Please write out every line of the listing without alteration, but omit the images.
** Opening Supplied records block **
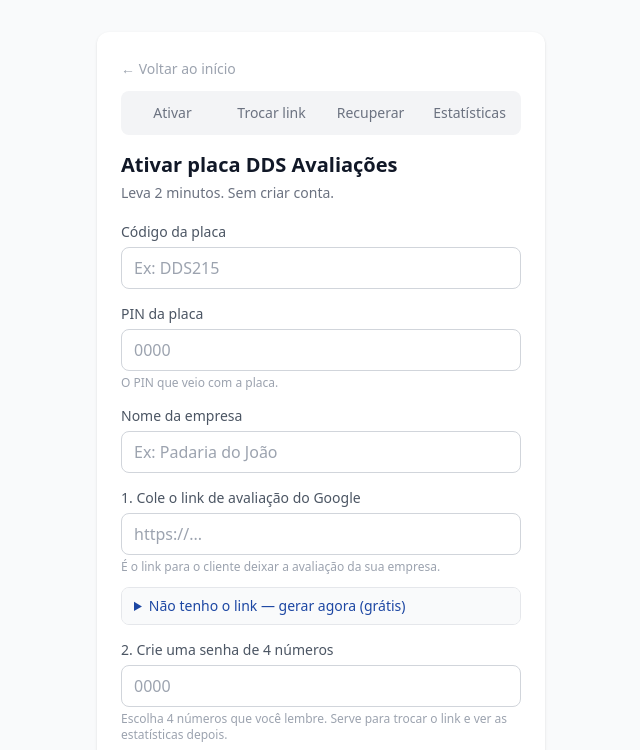
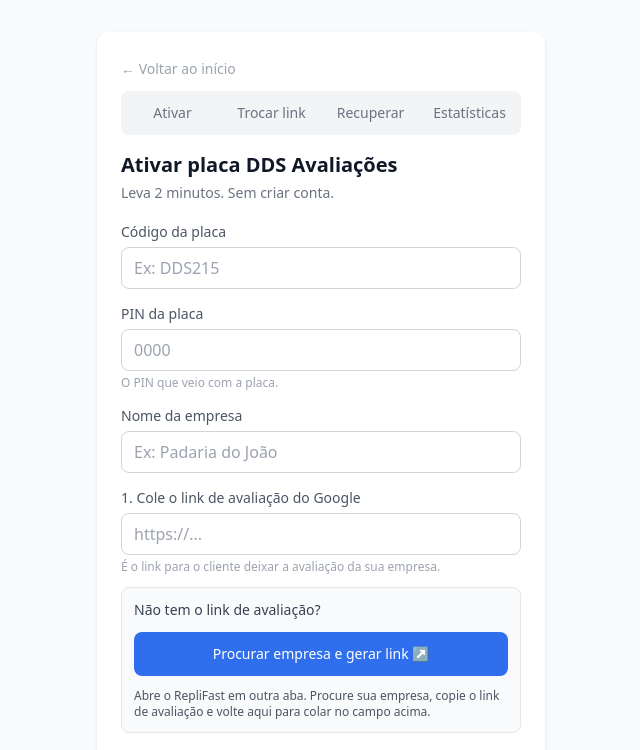
Before and after one commit to diogopl210721/dds-avaliacoes, a React (Vite) app: page /#/cadastrar in a window 1280 px wide. Before the commit this address led to /#/cadastrartag. Shown: the top 750 px of the page, without its empty margins (319-959 px from the left). Built offline with nearby package versions, Linux system fonts and the light colour scheme; no server answers; the HTML template or start-up script is replaced by a standard one.

Commit message:
Corrige gerador vazio com acesso direto ao RepliFast

```diff
--- a/src/pages/Ativar.tsx
+++ b/src/pages/Ativar.tsx
@@ -170,29 +170,23 @@ export default function Ativar() {
             ajuda="É o link para o cliente deixar a avaliação da sua empresa."
           />
 
-          <details className="rounded-lg border border-gray-200 overflow-hidden">
-            <summary className="cursor-pointer text-sm text-brand-700 px-3 py-2 bg-gray-50">
-              Não tenho o link — gerar agora (grátis)
-            </summary>
-            <p className="text-xs text-gray-500 px-3 py-2 border-b border-gray-200">
-              Gere o link da sua empresa aqui embaixo, copie e cole no campo acima.{" "}
+          <div className="rounded-lg border border-gray-200 bg-gray-50 p-3 space-y-3">
+            <p className="text-sm font-medium text-gray-700">
+              Não tem o link de avaliação?
+            </p>
             <a
               href="https://www.replifast.com/google-review-link-generator"
               target="_blank"
               rel="noopener noreferrer"
-                className="text-brand-700 underline"
+              className="flex w-full items-center justify-center rounded-lg bg-brand-500 px-4 py-3 text-sm font-medium text-white hover:bg-brand-600 focus-visible:outline focus-visible:outline-2 focus-visible:outline-offset-2 focus-visible:outline-brand-600"
             >
-                Procurar empresa em outra aba
+              Procurar empresa e gerar link ↗
             </a>
+            <p className="text-xs text-gray-600">
+              Abre o RepliFast em outra aba. Procure sua empresa, copie o link de
+              avaliação e volte aqui para colar no campo acima.
             </p>
-            <iframe
-              src="https://www.replifast.com/google-review-link-generator"
-              title="Gerador de link de avaliação do Google"
-              className="w-full"
-              style={{ height: 420, border: "none" }}
-              allow="clipboard-write"
-            />
-          </details>
+          </div>
 
           <Campo
             label="2. Crie uma senha de 4 números"
```
Lines whose indentation alone changed are shown as unchanged.
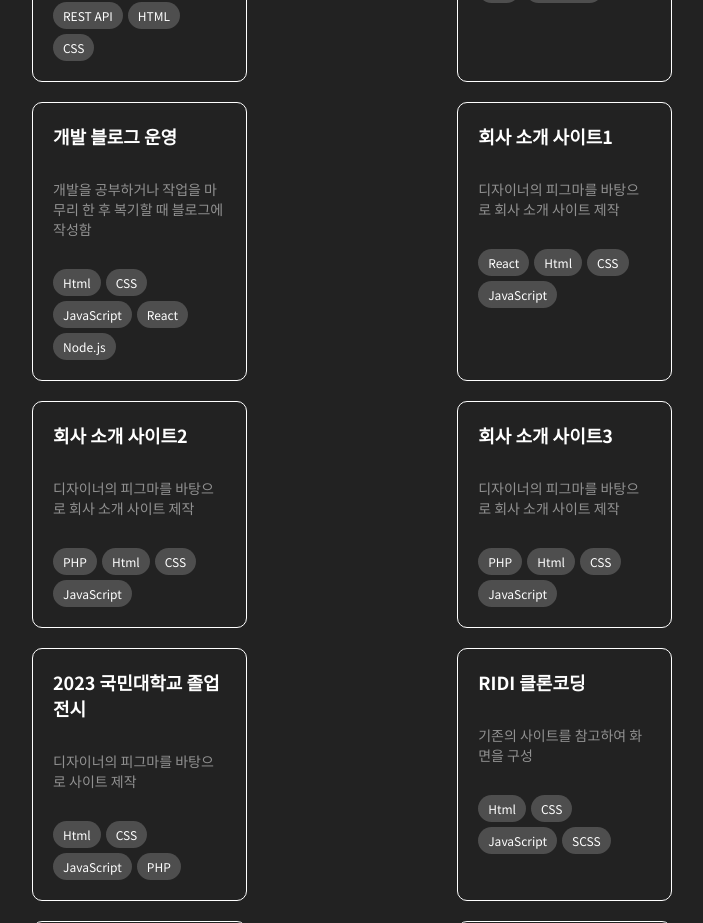
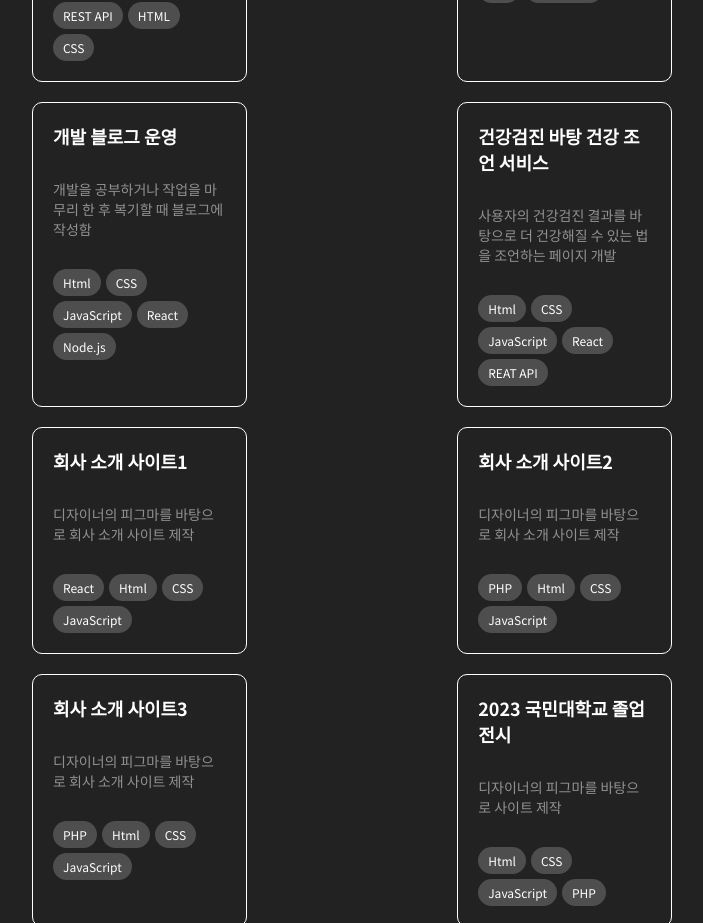
Before and after one commit to kimJAVAN/port2024, a React (Create React App) app: page /#/popol in a window 1280 px wide. Shown: the part 2660-3583 px from the top of the page, without its empty margins (288-991 px from the left). Built offline with nearby package versions, Linux system fonts and the light colour scheme.

Commit message:
1227 내용추가

```diff
--- a/src/Components/Popol/Popol.js
+++ b/src/Components/Popol/Popol.js
@@ -123,6 +123,31 @@ function Popol() {
       ]
 
     },
+
+      // 건강 검진 바탕 분석 서비스
+      {
+        index : 'company',
+        title: "건강검진 바탕 건강 조언 서비스",
+        description: "사용자의 건강검진 결과를 바탕으로 더 건강해질 수 있는 법을 조언하는 페이지 개발",
+        techStack: [ 'Html', "CSS","JavaScript", "React", 'REAT API'],
+        projectDescription: "의료 전문가의 조언을 바탕으로 사용자의 건강검진 결과를 바탕으로 더 건강해 질 수 있는 법과 상품 추천, 그리고 어떠한 부분이 평균에 미치지 않는지를 알려주는 서비스를 개발함. ",
+        techUsed: " React, REST API, Html, CSS, JavaScript",
+        participants: "1명(FE1)",
+        period: "2024. 04 ~ 2024. 06",
+        link: "",
+        linkDescription: "",
+        details: [
+          {
+            "title": "1. 헬스케어 서비스 개발 경험",
+            "items": [
+              "건강검진 결과를 제공하는 API를 활용하여 사용자의 건강 개선을 돕는 서비스 및 페이지 제작",
+              "홈페이지에서 판매 중인 건강 관련 제품을 추가로 소개하거나 추천해주는 기능 구현",
+              "의학적 지식을 보유한 전문가들이 제공한 자료를 바탕으로 개발 진행",
+              "건강 데이터의 특정 수치가 기준을 초과하거나 미달한 경우 평균 정보를 제공하는 기능 포함"
+            ]
+          }
+        ]
+      },
 
     // 사내 사이트1
     {
```
Also changed, not shown: 5 other files (tests, documents, lock files or other folders).
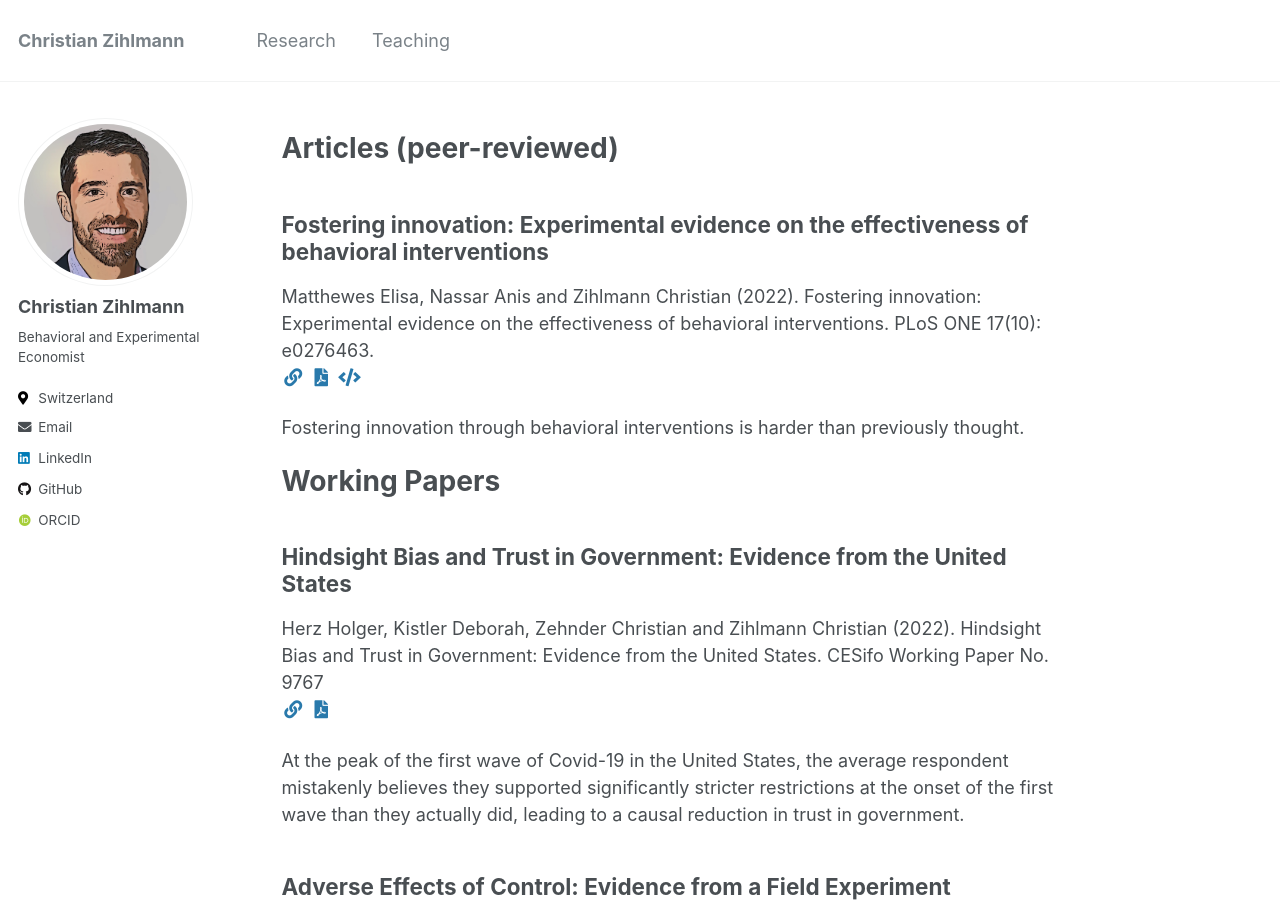
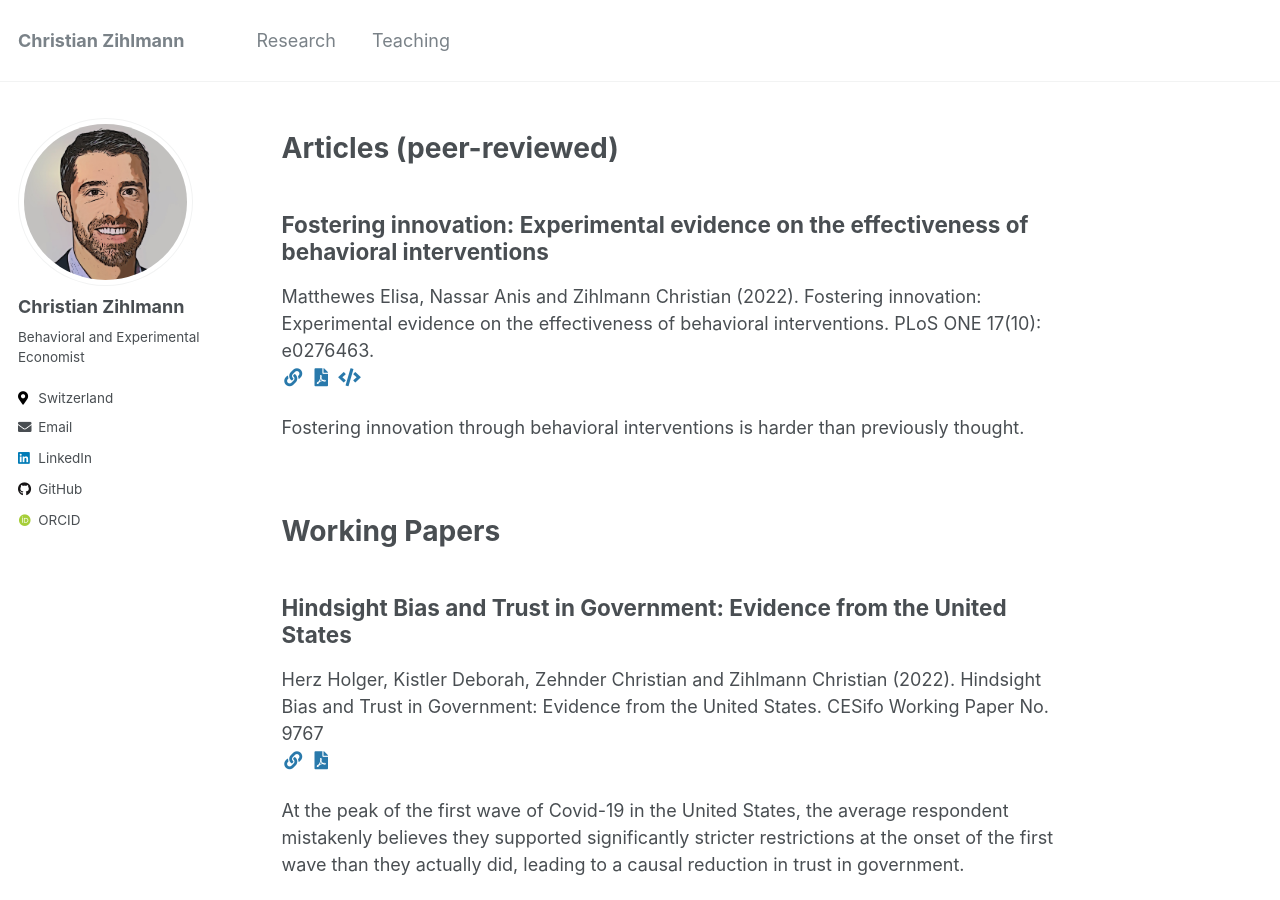
Before and after one commit to christianzihlmann/christianzihlmann.github.io, a Jekyll site: the page built from _pages/publications.md, in a window 1280 px wide and 900 px high. Built offline with Jekyll 4.4.1, drawn with Linux system fonts in a browser that asks for light colours; some web fonts are replaced.

Commit message:
16dec22v1

```diff
--- a/_pages/publications.md
+++ b/_pages/publications.md
@@ -11,14 +11,14 @@ author_profile: true
       {% include archive-single.html %}
   {% endif %}
 {% endfor %}
-
+<br>
 <h1>Working Papers</h1>
 {% for post in site.publications reversed %}
   {% if post.pubtype == 'workingpaper' %}
       {% include archive-single.html %}
   {% endif %}
 {% endfor %}
-
+<br>
 <h1>Work in progress</h1>
 {% for post in site.publications reversed %}
   {% if post.pubtype == 'wip' %}
```
Also changed, not shown: _publications/2021_control.md (+1 -1 lines), 1 other file.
** Closing Supplied records block **
Response for this exercise |
Before and after one commit to diogopl210721/dds-avaliacoes, a React (Vite) app: page /#/cadastrar in a window 1280 px wide. Before the commit this address led to /#/cadastrartag. Shown: the top 750 px of the page, without its empty margins (319-959 px from the left). Built offline with nearby package versions, Linux system fonts and the light colour scheme; no server answers; the HTML template or start-up script is replaced by a standard one.

Commit message:
Corrige gerador vazio com acesso direto ao RepliFast

```diff
--- a/src/pages/Ativar.tsx
+++ b/src/pages/Ativar.tsx
@@ -170,29 +170,23 @@ export default function Ativar() {
             ajuda="É o link para o cliente deixar a avaliação da sua empresa."
           />
 
-          <details className="rounded-lg border border-gray-200 overflow-hidden">
-            <summary className="cursor-pointer text-sm text-brand-700 px-3 py-2 bg-gray-50">
-              Não tenho o link — gerar agora (grátis)
-            </summary>
-            <p className="text-xs text-gray-500 px-3 py-2 border-b border-gray-200">
-              Gere o link da sua empresa aqui embaixo, copie e cole no campo acima.{" "}
+          <div className="rounded-lg border border-gray-200 bg-gray-50 p-3 space-y-3">
+            <p className="text-sm font-medium text-gray-700">
+              Não tem o link de avaliação?
+            </p>
             <a
               href="https://www.replifast.com/google-review-link-generator"
               target="_blank"
               rel="noopener noreferrer"
-                className="text-brand-700 underline"
+              className="flex w-full items-center justify-center rounded-lg bg-brand-500 px-4 py-3 text-sm font-medium text-white hover:bg-brand-600 focus-visible:outline focus-visible:outline-2 focus-visible:outline-offset-2 focus-visible:outline-brand-600"
             >
-                Procurar empresa em outra aba
+              Procurar empresa e gerar link ↗
             </a>
+            <p className="text-xs text-gray-600">
+              Abre o RepliFast em outra aba. Procure sua empresa, copie o link de
+              avaliação e volte aqui para colar no campo acima.
             </p>
-            <iframe
-              src="https://www.replifast.com/google-review-link-generator"
-              title="Gerador de link de avaliação do Google"
-              className="w-full"
-              style={{ height: 420, border: "none" }}
-              allow="clipboard-write"
-            />
-          </details>
+          </div>
 
           <Campo
             label="2. Crie uma senha de 4 números"
```
Lines whose indentation alone changed are shown as unchanged.
Before and after one commit to kimJAVAN/port2024, a React (Create React App) app: page /#/popol in a window 1280 px wide. Shown: the part 2660-3583 px from the top of the page, without its empty margins (288-991 px from the left). Built offline with nearby package versions, Linux system fonts and the light colour scheme.

Commit message:
1227 내용추가

```diff
--- a/src/Components/Popol/Popol.js
+++ b/src/Components/Popol/Popol.js
@@ -123,6 +123,31 @@ function Popol() {
       ]
 
     },
+
+      // 건강 검진 바탕 분석 서비스
+      {
+        index : 'company',
+        title: "건강검진 바탕 건강 조언 서비스",
+        description: "사용자의 건강검진 결과를 바탕으로 더 건강해질 수 있는 법을 조언하는 페이지 개발",
+        techStack: [ 'Html', "CSS","JavaScript", "React", 'REAT API'],
+        projectDescription: "의료 전문가의 조언을 바탕으로 사용자의 건강검진 결과를 바탕으로 더 건강해 질 수 있는 법과 상품 추천, 그리고 어떠한 부분이 평균에 미치지 않는지를 알려주는 서비스를 개발함. ",
+        techUsed: " React, REST API, Html, CSS, JavaScript",
+        participants: "1명(FE1)",
+        period: "2024. 04 ~ 2024. 06",
+        link: "",
+        linkDescription: "",
+        details: [
+          {
+            "title": "1. 헬스케어 서비스 개발 경험",
+            "items": [
+              "건강검진 결과를 제공하는 API를 활용하여 사용자의 건강 개선을 돕는 서비스 및 페이지 제작",
+              "홈페이지에서 판매 중인 건강 관련 제품을 추가로 소개하거나 추천해주는 기능 구현",
+              "의학적 지식을 보유한 전문가들이 제공한 자료를 바탕으로 개발 진행",
+              "건강 데이터의 특정 수치가 기준을 초과하거나 미달한 경우 평균 정보를 제공하는 기능 포함"
+            ]
+          }
+        ]
+      },
 
     // 사내 사이트1
     {
```
Also changed, not shown: 5 other files (tests, documents, lock files or other folders).
Before and after one commit to christianzihlmann/christianzihlmann.github.io, a Jekyll site: the page built from _pages/publications.md, in a window 1280 px wide and 900 px high. Built offline with Jekyll 4.4.1, drawn with Linux system fonts in a browser that asks for light colours; some web fonts are replaced.

Commit message:
16dec22v1

```diff
--- a/_pages/publications.md
+++ b/_pages/publications.md
@@ -11,14 +11,14 @@ author_profile: true
       {% include archive-single.html %}
   {% endif %}
 {% endfor %}
-
+<br>
 <h1>Working Papers</h1>
 {% for post in site.publications reversed %}
   {% if post.pubtype == 'workingpaper' %}
       {% include archive-single.html %}
   {% endif %}
 {% endfor %}
-
+<br>
 <h1>Work in progress</h1>
 {% for post in site.publications reversed %}
   {% if post.pubtype == 'wip' %}
```
Also changed, not shown: _publications/2021_control.md (+1 -1 lines), 1 other file.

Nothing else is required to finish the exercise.